Last season, Athletic primarily built into the final third through their midfielders, with Muniain and Beñat leading the team in deep progressions. But so far this season, it has been the two fullbacks who have led the way. The sample size is so small right now that it is difficult to know to what degree that will hold, but certainly in their matches to date, Capa and Yuri Berchiche have had prominent roles in moving the team forward. One columnist described them as a pair of “steam hammers” after the derby win, and Garitano also handed out plenty of praise to two players he previously worked with during his time at Eibar. Capa, in particular, is just an intensely positive fullback, constantly seeking to combine or drive into space. He already has three assists to his credit, and here are his final third entries to date. Look at the distance on some of those carries (the dotted lines). If the full-backs do continue to shoulder the primary responsibility for moving the team into the final third, Athletic would join a select group. Only two teams in La Liga have had their two full-backs at the top of their deep progression rankings in either of the last two seasons: Eibar and Getafe. Will Athletic become the third?

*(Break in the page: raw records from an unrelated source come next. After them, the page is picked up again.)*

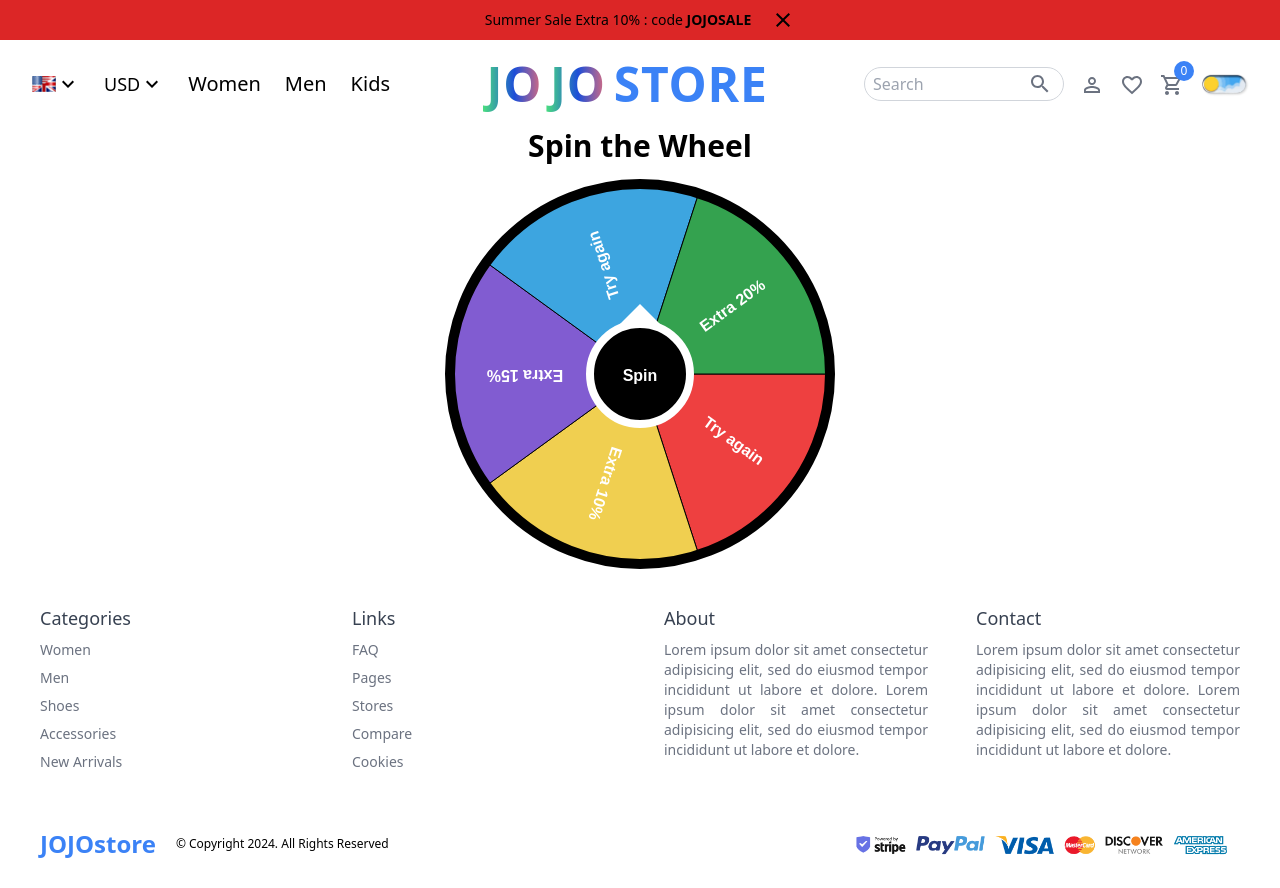
Repository: AiTrinh303/JOJO-STORE
Page: /spinwheelgame
The author's editor kept a copy of each file at every save. The page is drawn from the files as they stood at one save, then again after a run of saves.
The browser window is 1280 px wide. The pictures show the whole page.
The project was rebuilt for these pictures with package versions that can differ from the ones it lists, and the page was loaded fresh each time. Also part of the build but not shown: vite.config.js, src/components/Cart.jsx, src/components/Form.jsx, src/components/Slider/Slide1.jsx, src/components/Slider/Slide2.jsx, src/components/Slider/Slide3.jsx, src/components/Slider/Slider.scss, src/components/Slider/Slider.jsx and 23 more.

Above is the page before, as saved 2024-06-14 07:51:24.

After the next 2 saves:
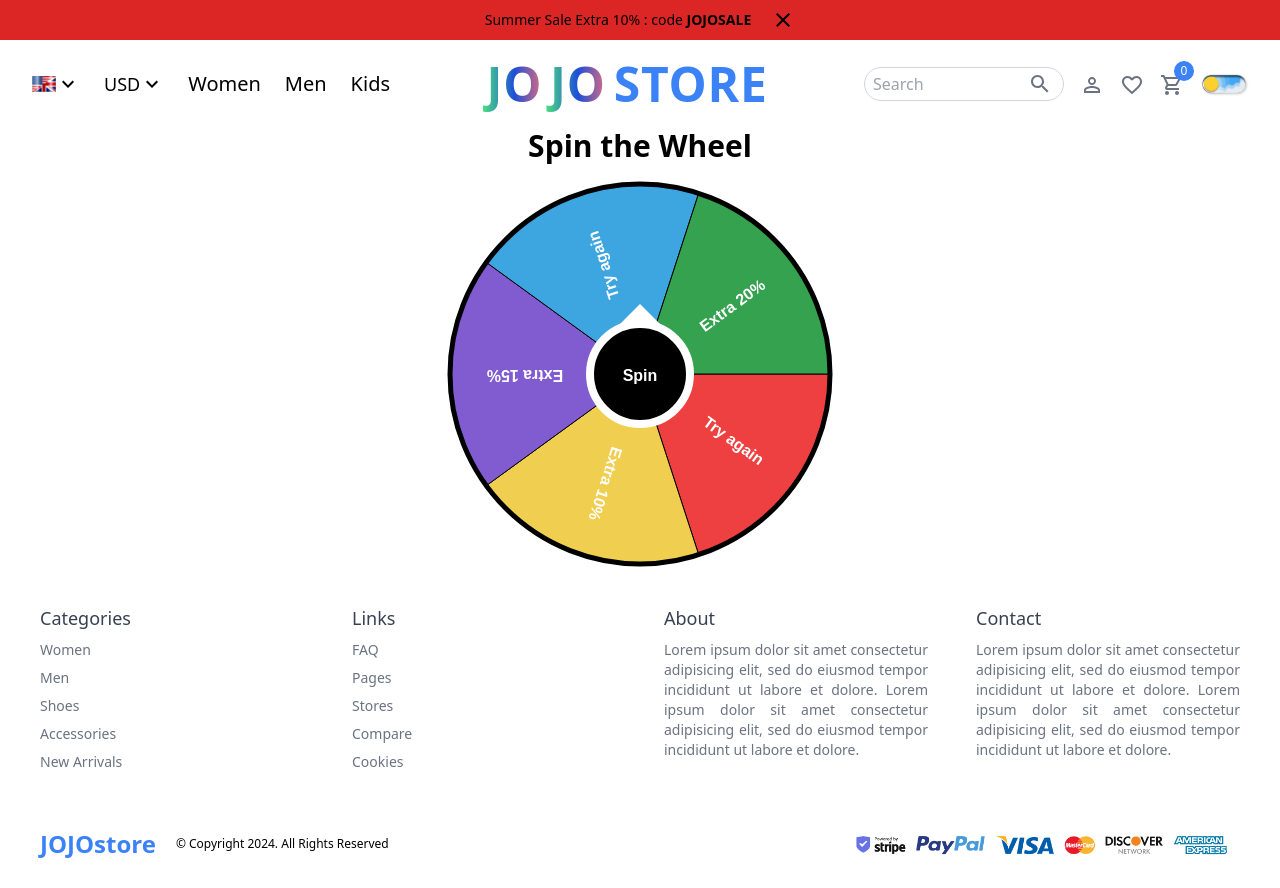
The 2 saves are shown as one change because they came seconds apart.
The last was saved 34 s later.
--- a/src/components/WheelComponent.tsx
+++ b/src/components/WheelComponent.tsx
@@ -31,7 +31,7 @@ const WheelComponent = ({
   downDuration = 1000,
   fontFamily = 'proxima-nova',
   fontSize = '1em',
-  outlineWidth = 10
+  outlineWidth = 5
 }: WheelComponentProps) => {
   const randomString = () => {
     const chars =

At a club whose scope for reinforcements is limited by their Basque-only policy, there can often be space for players who had previously been on the fringes to find a spot in the starting XI as others move on or regulars begin to succumb to the effects of ageing. This season, it looks like that will be the case for Unai López. After a couple of years out on loan and limited minutes back at Athletic last season, the 23-year-old has started in midfield alongside Dani García (another whom Garitano previously coached at Eibar) in both of the club’s home matches. In those limited minutes last season, López showed signs of being an able ball progressor. Whether that will prove to be such a valuable skill if the ball progression emphasis falls to the fullbacks this season is clearly a point to consider, but López also provides a bit more mobility than Beñat (the regular starter alongside García under Garitano last season) typically does in possession, dribbling more often and carrying the ball further. This is a good example from the derby. López picks the ball up just past the half way line, drives into space down the left and then neatly flicks the ball inside to Williams. He also provided an example of his passing range with an expertly weighted diagonal switch out to Iñigo Cordoba in the build up to the second goal, scored with a nice chipped finish by Raúl Garcia — the battering ram with the subtle touch. There is also a feeling that the way López delivers set-pieces opens up a wider variety of routines from those situations than Beñat’s technique. There will certainly be matches, especially away from home, in which Garitano is likely to prefer the experience of Beñat or the physicality of Mikel San José (both of whom are out of contract next summer), but early displays suggest López could have an important role to play this season.